Increased ICP, basically worst case scenario stuff, what do we have to throw at it and how much room can we make by shifting all that fluid out? Can we use them both? All this and more can be found in this post!
This is a great post about how these 2 types of ECMO compare and the indications for application of ECMO. Simply put VA offers full cardiac and pulmonary support while the more commonly used VV is only pulmonary support. This is a very useful overview. I am always looking for more informations about ECMO and applications for it!
There are only so many options in a traumatic cardiac arrest. Is the ED thoracotomy a reasonable fix to anything or are we just making a mess? The general rule is since the patient isn’t going to live if we don’t do it then it’s worth a try…
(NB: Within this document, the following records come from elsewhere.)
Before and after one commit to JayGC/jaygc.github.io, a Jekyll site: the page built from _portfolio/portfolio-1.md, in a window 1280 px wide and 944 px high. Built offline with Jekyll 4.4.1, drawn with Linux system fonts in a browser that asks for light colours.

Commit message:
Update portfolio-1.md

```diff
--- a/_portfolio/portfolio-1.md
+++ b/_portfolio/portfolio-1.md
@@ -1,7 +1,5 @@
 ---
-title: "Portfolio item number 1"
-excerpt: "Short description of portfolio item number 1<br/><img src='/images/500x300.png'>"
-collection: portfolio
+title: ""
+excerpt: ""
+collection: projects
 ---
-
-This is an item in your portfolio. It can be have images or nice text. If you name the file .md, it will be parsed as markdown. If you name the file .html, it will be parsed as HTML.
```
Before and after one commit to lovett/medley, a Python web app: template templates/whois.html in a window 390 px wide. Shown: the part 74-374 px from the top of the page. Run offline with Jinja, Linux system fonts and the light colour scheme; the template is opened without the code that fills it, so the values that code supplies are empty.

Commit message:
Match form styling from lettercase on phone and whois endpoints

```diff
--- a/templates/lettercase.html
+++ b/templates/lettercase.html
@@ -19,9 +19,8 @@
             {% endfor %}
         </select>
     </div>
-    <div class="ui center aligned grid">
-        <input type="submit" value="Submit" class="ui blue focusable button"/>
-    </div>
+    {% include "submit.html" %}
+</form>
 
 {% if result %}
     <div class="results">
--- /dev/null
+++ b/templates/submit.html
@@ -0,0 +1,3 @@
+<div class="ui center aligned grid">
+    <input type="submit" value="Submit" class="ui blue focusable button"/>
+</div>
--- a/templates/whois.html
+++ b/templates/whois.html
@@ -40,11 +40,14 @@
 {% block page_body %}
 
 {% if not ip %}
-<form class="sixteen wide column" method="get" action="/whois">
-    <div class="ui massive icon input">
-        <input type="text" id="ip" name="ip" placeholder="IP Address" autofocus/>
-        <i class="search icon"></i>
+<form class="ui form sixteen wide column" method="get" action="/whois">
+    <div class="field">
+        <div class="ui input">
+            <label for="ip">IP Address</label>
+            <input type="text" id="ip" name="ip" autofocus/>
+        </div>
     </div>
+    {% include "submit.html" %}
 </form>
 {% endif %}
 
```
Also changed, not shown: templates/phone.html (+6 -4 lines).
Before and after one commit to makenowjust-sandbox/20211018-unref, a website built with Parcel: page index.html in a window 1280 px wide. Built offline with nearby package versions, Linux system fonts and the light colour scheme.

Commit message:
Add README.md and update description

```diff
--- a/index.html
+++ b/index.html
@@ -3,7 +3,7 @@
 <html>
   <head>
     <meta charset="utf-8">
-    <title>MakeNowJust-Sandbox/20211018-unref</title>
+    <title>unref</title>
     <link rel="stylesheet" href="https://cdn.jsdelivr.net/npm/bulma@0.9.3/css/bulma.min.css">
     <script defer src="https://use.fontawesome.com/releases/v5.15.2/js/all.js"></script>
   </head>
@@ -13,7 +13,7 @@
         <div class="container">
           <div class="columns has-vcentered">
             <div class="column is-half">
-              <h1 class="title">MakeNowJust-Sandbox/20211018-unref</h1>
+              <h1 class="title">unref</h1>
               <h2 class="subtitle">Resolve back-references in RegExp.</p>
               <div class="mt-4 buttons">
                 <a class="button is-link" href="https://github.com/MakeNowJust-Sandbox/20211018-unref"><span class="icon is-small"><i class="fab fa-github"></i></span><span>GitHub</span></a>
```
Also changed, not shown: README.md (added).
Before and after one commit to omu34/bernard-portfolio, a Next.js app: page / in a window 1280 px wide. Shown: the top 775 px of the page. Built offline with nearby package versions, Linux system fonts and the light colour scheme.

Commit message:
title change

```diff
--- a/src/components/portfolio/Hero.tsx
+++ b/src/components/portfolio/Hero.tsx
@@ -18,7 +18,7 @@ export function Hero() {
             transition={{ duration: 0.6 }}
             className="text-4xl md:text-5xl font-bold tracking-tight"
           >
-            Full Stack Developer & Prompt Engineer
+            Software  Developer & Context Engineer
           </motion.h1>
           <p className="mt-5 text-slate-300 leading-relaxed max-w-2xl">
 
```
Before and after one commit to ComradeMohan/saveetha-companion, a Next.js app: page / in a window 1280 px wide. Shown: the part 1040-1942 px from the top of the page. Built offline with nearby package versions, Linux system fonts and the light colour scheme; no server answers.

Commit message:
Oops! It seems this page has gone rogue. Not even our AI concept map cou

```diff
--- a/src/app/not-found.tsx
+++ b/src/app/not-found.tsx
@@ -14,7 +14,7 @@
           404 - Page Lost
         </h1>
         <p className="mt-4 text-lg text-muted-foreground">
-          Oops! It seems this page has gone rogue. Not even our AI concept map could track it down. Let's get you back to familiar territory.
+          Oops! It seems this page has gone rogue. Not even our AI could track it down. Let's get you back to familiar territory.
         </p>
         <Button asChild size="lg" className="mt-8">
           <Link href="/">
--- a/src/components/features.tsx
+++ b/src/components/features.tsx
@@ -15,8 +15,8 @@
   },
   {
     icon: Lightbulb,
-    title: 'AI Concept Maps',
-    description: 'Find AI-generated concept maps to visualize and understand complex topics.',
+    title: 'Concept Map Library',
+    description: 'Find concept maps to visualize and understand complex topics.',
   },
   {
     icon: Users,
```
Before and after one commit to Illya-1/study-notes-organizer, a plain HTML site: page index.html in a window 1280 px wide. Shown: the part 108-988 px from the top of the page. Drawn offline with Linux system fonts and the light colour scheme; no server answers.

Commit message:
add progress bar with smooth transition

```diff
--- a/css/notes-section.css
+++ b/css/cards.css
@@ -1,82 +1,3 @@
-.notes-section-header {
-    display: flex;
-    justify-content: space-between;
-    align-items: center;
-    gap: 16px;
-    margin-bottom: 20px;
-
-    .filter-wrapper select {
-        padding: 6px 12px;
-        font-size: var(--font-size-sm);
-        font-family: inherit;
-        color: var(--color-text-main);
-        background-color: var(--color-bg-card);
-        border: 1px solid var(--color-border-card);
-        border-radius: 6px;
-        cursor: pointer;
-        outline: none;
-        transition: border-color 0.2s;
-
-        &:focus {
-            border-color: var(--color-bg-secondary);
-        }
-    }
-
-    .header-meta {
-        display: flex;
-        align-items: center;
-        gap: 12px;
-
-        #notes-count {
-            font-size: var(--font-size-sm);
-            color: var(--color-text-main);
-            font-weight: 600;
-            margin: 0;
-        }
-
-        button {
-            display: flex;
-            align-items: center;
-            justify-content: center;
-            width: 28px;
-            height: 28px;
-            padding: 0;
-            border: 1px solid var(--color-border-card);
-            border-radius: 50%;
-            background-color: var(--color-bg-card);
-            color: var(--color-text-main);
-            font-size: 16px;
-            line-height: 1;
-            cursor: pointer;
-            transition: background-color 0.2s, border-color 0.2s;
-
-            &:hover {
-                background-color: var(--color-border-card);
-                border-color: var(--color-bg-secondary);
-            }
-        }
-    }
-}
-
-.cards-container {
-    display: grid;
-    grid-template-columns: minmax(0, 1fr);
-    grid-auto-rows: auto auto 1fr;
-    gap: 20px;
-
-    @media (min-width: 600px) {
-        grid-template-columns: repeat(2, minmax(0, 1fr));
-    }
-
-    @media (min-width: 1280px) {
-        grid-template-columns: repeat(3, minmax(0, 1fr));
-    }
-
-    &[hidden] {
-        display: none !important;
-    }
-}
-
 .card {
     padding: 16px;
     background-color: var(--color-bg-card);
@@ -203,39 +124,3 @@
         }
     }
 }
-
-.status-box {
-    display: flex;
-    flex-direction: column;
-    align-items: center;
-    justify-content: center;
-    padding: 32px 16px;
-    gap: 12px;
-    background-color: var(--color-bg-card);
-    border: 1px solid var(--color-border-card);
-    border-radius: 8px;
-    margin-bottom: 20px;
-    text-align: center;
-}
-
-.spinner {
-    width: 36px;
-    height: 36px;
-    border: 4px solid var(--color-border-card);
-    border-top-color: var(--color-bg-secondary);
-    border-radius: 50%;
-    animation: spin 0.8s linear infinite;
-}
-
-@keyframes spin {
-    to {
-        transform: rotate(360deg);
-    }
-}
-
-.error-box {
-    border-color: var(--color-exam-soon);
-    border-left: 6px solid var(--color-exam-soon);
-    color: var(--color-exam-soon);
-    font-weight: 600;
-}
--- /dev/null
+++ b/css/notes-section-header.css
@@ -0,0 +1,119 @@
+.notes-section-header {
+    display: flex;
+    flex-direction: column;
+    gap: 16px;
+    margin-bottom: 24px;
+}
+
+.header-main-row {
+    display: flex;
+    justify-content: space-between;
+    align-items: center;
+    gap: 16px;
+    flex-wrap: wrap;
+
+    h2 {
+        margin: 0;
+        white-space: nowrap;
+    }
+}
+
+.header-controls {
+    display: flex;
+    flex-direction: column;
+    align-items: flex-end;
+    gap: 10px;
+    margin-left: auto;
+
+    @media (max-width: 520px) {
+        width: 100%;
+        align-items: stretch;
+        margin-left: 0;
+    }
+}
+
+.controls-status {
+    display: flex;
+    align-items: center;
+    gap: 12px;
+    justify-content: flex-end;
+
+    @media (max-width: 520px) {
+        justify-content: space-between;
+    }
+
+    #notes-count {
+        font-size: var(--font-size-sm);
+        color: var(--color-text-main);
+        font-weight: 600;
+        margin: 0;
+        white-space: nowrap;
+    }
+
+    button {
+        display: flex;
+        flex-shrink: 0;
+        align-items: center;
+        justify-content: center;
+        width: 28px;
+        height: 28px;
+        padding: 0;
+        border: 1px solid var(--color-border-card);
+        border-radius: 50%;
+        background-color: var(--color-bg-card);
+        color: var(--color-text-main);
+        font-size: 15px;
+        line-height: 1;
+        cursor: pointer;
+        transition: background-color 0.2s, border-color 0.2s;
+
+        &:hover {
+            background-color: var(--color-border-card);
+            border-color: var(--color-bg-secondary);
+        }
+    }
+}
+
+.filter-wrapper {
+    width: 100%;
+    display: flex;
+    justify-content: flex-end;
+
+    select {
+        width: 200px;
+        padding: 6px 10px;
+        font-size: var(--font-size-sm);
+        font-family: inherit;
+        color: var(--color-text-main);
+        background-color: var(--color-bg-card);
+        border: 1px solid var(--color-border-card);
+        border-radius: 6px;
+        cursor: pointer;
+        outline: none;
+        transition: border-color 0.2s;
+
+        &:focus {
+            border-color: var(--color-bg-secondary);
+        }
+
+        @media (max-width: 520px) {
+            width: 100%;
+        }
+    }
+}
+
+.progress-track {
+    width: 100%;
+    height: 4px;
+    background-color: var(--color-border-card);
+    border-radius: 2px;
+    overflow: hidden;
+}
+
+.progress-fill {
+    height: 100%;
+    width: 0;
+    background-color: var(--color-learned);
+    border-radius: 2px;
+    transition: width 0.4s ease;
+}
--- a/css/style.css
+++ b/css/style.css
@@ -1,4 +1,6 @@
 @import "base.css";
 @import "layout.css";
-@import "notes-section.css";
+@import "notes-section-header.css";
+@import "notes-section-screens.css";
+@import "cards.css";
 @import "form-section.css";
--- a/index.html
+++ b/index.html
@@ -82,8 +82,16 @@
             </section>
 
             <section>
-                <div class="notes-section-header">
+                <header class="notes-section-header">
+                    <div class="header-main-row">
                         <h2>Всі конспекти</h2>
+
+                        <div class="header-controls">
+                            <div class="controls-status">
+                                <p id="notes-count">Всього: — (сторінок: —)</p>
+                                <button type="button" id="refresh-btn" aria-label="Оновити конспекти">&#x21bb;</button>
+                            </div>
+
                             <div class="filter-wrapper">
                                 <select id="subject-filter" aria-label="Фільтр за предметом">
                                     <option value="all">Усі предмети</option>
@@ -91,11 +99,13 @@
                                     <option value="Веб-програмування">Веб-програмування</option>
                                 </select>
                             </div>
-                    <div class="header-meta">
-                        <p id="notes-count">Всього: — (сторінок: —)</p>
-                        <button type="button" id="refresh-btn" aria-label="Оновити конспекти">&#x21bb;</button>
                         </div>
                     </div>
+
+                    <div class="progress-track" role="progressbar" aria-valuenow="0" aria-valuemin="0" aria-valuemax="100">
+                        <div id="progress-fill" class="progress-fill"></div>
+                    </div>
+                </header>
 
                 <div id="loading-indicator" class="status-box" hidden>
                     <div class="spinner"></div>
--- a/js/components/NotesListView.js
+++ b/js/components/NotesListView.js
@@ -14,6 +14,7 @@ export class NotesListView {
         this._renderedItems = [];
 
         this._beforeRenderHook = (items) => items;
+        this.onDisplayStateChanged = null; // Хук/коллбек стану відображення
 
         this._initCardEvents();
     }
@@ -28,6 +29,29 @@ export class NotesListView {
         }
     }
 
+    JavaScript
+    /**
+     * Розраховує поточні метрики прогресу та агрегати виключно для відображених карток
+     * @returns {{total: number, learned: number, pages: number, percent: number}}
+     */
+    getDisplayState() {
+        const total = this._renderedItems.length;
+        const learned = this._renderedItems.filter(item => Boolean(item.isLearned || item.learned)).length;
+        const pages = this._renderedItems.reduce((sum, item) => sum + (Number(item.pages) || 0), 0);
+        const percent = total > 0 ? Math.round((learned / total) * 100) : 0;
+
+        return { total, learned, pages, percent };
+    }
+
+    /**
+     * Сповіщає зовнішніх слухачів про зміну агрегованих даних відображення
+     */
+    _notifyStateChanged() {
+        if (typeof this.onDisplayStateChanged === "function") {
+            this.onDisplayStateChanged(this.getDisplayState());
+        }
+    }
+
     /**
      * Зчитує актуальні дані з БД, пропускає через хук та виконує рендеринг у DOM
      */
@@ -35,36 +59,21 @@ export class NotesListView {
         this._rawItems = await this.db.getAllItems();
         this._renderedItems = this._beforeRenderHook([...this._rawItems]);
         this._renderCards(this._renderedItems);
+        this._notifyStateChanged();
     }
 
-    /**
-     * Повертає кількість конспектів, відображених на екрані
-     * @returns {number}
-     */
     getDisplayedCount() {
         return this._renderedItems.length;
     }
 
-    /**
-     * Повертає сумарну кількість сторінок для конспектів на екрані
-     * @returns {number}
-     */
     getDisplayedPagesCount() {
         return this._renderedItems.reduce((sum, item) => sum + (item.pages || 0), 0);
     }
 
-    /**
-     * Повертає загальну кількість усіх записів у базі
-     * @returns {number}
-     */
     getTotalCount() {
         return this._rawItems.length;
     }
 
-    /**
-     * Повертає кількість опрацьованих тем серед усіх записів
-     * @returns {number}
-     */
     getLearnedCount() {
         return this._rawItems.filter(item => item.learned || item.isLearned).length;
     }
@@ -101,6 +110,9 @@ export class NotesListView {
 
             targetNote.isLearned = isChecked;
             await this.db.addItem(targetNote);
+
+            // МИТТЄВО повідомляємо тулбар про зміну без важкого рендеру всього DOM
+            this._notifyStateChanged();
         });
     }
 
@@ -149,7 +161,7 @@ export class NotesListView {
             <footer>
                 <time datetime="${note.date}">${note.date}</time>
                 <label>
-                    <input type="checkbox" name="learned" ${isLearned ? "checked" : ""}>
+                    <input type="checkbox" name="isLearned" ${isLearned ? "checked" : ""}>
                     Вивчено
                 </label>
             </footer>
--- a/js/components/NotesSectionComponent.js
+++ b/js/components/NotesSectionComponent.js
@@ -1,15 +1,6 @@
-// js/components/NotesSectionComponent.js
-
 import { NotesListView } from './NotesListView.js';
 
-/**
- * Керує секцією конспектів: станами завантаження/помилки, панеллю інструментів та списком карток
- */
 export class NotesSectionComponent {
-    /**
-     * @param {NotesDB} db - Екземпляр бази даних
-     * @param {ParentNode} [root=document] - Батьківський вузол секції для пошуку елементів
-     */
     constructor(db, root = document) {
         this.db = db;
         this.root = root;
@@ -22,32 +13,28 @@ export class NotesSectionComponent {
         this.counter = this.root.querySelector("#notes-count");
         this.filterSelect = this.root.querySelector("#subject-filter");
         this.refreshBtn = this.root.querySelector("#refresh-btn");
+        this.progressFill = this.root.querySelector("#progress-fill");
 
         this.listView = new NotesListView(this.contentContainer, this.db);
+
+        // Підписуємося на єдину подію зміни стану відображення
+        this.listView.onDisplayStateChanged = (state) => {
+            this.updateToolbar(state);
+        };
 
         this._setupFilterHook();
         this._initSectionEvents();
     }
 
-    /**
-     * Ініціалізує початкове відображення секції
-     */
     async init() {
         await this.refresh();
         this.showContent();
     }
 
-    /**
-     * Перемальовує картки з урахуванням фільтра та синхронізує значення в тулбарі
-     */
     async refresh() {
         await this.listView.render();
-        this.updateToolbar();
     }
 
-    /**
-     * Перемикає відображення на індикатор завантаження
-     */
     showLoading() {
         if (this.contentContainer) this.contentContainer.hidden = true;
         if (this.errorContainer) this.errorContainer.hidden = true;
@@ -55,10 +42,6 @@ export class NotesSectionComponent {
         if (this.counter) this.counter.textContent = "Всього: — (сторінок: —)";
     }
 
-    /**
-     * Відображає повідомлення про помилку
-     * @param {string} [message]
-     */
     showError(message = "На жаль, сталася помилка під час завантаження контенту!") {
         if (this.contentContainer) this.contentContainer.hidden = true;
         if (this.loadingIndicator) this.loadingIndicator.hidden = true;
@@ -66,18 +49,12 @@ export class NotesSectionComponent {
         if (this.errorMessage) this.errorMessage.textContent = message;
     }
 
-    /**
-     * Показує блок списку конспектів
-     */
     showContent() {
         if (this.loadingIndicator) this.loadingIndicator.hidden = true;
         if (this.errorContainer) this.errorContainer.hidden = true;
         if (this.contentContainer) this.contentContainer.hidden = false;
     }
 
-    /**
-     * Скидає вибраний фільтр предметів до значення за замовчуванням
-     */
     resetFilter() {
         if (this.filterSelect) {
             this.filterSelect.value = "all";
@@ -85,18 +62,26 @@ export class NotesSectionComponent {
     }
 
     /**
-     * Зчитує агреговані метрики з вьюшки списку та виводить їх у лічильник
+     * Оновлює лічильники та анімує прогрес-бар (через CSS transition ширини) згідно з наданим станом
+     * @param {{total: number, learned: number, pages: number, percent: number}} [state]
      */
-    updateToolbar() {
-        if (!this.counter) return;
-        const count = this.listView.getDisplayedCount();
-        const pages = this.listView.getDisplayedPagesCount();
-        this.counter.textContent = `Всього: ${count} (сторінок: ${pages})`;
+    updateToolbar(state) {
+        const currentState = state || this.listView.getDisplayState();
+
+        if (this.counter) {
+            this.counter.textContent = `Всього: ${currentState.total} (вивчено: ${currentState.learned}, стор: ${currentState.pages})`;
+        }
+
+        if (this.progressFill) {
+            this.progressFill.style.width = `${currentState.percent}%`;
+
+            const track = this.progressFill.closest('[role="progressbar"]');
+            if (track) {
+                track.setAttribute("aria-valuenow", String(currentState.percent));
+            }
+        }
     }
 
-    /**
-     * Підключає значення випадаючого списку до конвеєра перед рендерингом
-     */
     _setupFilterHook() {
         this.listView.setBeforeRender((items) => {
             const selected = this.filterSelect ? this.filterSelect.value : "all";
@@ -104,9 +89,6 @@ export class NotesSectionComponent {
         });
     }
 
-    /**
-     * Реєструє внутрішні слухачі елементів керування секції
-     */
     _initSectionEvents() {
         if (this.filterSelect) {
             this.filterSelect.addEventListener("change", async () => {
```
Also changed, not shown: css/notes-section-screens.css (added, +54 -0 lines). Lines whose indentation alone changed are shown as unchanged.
I like the way it is laid out here. I always appreciate really knowing what our goals are with such a dramatic and resource heavy procedure. This does a great job putting it into perspective.
Not for a second is the thoracotomy something any ED nurse or physician looks forward to but everything goes better if we think about it before we get there.
Resuscitation Endovascular Balloon Occlusion of the Aorta. Just as exciting as it sounds. Another great tool in the war on exsanguination in trauma. A lot of factors to consider if we are occluding the aorta. Again something I enjoyed hearing about at a recent conference-as you might imagine the Trauma Surgeon talking about it made it sound pretty straight forward.
Does your ER have a kit for this or would you be scrambling for supplies? Have you seen it used?If you have read something great about it please add it to the comments.
Intranasal Analgesia for kids. Important to add this to your pediatrics tool box in addition to a huge amount of patience and creativity. This site is an excellent pediatrics resources in general but this post really stands out as a reminder of how we can and should do things differently with children.
The best pediatric head trauma CT decision tool around. Does your department use it? Do you find it to be accurate?This is a great example of several great minds working together to make a tool that improves all of our Emergency Departments. I came across this at a recent conference and it was interesting to see how they compared it to CHALICE and CATCH as tools. According to the 2016 study comparing the 3 tools-PECARN came out way ahead at identifying TBI in children.
Here is the link to the study that i referenced.
As that time of year approaches we start to see more and more of the mysterious “found down” patient, was it drugs or alcohol, maybe both or could the decreased level of consciousness be entirely explained by the hypothermia?
These are the most complicated cases, lucky that we have some insight as to where we should start.
Hands down the best site for everything you every wanted to know about caring for kids in your emergency department. Resources, guidelines, recommendations and most importantly evidence about how to best treat pediatric patients in the ED setting. We use this site frequently in my ED and I would encourage you to check it out as an up to date and easily accessible resource.
TRanslating Emergency Knowledge for Kids TREKK is a network of health professionals and parents whose goal is to improve emergency care for Canadian children.
My favourite post on the complex management of the TCA overdose. As an ER nurse knowing that my patient has possibly overdosed on TCA immediately causes me to worry about what I might be missing. Although many patient’s are no longer on these drugs, they are still out there and they absolutely present a challenge to manage.
Here is an excellent post that summarizes it nicely and even offers some reasonable treatments to consider. Hopefully you are calling your Poison Control Centre ASAP too!
It’s not really a secret- I love toxicology. It is just so complicated and interesting. My ED sees a lot of overdose but usually not from prescription medications. Recently I had a case where a patient had ingested what looked like a bag of skittles. The usual suspects such as zopliclone and seroquel but the really trouble was the metoprolol which my smart ER doc quickly picked out of the bag. It’s a hard thing to manage and absolutely not something you see every day (thankfully).
A short but sweet post on betablocker overdose. Not a ton of details on treatments but a good generalized look at your options.